• THE TASK: What you return must match the records below character for character, except that no picture appears.

+---+

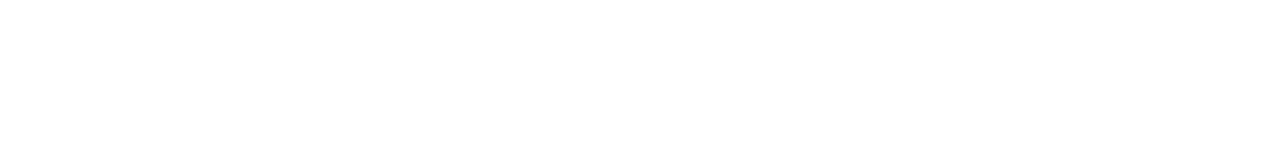
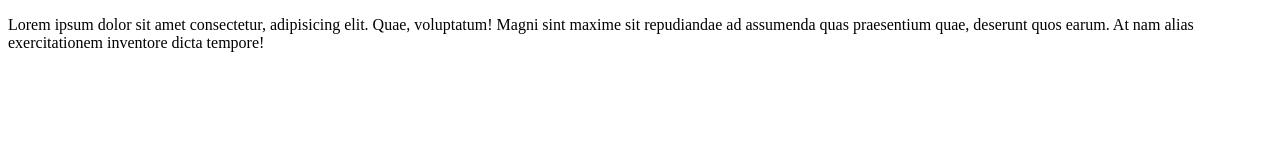
Before and after one commit to Shumail-Shahzad/shumail, a plain HTML site: page index.html in a window 1280 px wide. Drawn offline with Linux system fonts and the light colour scheme.

Commit message:
adding gitidnore index file

```diff
--- a/index.html
+++ b/index.html
@@ -8,5 +8,8 @@
 </head>
 <body>
 
+    <p>Lorem ipsum dolor sit amet consectetur, adipisicing elit. Quae, voluptatum! Magni sint maxime sit repudiandae ad assumenda quas praesentium quae, deserunt quos earum. At nam alias exercitationem inventore dicta tempore!</p>
+
+
 </body>
 </html>
```
Also changed, not shown: 1 other file.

+---+

• WRITTEN RESPONSE:
Before and after one commit to Shumail-Shahzad/shumail, a plain HTML site: page index.html in a window 1280 px wide. Drawn offline with Linux system fonts and the light colour scheme.

Commit message:
adding gitidnore index file

```diff
--- a/index.html
+++ b/index.html
@@ -8,5 +8,8 @@
 </head>
 <body>
 
+    <p>Lorem ipsum dolor sit amet consectetur, adipisicing elit. Quae, voluptatum! Magni sint maxime sit repudiandae ad assumenda quas praesentium quae, deserunt quos earum. At nam alias exercitationem inventore dicta tempore!</p>
+
+
 </body>
 </html>
```
Also changed, not shown: 1 other file.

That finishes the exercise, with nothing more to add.